> [About this task]:
Throughout the records below, find each line holding "many" and copy it.

> [Supplied entries]:
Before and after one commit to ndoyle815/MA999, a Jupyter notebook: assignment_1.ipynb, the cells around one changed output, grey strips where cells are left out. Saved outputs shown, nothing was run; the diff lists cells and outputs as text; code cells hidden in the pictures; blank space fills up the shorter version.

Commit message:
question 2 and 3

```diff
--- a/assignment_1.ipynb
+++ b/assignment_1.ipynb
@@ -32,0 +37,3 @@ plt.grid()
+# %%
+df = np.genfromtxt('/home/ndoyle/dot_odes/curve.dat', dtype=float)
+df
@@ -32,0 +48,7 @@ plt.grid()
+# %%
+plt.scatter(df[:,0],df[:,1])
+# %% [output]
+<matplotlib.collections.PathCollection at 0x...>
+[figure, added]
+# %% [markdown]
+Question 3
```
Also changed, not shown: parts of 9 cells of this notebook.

--

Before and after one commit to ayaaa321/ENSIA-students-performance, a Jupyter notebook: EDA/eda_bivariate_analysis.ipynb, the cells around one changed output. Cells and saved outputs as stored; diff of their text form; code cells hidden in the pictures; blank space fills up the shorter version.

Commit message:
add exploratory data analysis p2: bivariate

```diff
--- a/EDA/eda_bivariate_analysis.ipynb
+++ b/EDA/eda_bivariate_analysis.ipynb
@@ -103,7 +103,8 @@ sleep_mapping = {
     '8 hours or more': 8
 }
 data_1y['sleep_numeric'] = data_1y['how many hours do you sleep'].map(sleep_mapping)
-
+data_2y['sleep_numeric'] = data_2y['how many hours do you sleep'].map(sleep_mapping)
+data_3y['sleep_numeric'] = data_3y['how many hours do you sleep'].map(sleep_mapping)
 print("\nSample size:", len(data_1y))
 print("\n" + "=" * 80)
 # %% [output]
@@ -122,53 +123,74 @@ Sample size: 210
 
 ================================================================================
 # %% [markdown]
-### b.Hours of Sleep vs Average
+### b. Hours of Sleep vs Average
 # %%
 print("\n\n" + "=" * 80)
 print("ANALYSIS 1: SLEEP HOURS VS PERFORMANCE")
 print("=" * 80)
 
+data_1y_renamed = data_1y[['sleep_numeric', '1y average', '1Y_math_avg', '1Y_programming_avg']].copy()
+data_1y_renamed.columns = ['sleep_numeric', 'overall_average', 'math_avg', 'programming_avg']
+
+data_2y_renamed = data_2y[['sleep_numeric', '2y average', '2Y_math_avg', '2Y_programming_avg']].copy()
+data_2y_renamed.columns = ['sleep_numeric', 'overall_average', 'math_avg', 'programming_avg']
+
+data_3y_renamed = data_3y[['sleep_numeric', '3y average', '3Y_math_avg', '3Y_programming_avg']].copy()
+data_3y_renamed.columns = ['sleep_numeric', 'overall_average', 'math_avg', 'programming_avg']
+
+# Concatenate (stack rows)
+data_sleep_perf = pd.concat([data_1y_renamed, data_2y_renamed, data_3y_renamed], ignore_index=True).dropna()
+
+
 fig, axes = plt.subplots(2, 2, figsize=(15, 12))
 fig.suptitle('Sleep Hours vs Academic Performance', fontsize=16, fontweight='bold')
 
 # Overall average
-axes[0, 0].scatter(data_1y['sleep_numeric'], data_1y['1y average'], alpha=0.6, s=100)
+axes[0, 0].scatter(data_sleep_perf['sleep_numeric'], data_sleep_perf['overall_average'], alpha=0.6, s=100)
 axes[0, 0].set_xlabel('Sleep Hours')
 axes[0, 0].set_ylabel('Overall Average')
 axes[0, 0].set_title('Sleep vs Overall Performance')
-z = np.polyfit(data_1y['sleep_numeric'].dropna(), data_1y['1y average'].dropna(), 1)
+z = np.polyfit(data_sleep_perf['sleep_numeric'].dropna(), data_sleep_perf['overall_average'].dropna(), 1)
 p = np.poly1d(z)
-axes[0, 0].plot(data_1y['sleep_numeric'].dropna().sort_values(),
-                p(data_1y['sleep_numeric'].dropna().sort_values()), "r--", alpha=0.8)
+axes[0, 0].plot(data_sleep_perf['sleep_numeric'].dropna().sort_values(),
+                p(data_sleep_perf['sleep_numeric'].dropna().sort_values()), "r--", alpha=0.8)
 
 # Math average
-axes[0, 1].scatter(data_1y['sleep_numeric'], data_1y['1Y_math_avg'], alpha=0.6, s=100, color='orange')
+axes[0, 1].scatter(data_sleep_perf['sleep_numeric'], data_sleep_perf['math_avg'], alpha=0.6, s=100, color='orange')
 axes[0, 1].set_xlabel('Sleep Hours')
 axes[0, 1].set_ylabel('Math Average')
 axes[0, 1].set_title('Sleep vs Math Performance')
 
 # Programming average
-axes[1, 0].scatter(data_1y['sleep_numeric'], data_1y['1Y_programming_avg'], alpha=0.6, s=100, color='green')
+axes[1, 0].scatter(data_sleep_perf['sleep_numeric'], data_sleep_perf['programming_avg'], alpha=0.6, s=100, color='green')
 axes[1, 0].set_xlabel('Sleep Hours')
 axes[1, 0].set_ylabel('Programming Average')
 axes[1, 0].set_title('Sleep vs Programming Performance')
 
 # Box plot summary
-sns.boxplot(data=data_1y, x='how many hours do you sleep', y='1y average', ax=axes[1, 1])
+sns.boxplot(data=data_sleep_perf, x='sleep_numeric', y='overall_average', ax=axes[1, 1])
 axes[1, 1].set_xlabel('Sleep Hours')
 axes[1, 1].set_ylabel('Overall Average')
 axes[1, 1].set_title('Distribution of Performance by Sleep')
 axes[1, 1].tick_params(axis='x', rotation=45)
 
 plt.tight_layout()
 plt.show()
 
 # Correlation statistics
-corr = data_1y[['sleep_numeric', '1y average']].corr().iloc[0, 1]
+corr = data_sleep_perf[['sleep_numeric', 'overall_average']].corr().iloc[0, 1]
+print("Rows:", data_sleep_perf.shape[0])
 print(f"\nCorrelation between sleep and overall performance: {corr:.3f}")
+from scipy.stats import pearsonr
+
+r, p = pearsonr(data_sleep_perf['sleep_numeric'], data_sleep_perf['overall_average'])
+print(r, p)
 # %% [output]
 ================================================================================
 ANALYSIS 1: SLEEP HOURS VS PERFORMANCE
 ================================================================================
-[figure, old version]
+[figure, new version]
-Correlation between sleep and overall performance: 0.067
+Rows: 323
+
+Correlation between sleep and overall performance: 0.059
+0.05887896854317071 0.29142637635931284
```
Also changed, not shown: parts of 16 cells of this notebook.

> [Written answer]:
 data_1y['sleep_numeric'] = data_1y['how many hours do you sleep'].map(sleep_mapping)
+data_2y['sleep_numeric'] = data_2y['how many hours do you sleep'].map(sleep_mapping)
+data_3y['sleep_numeric'] = data_3y['how many hours do you sleep'].map(sleep_mapping)
-sns.boxplot(data=data_1y, x='how many hours do you sleep', y='1y average', ax=axes[1, 1])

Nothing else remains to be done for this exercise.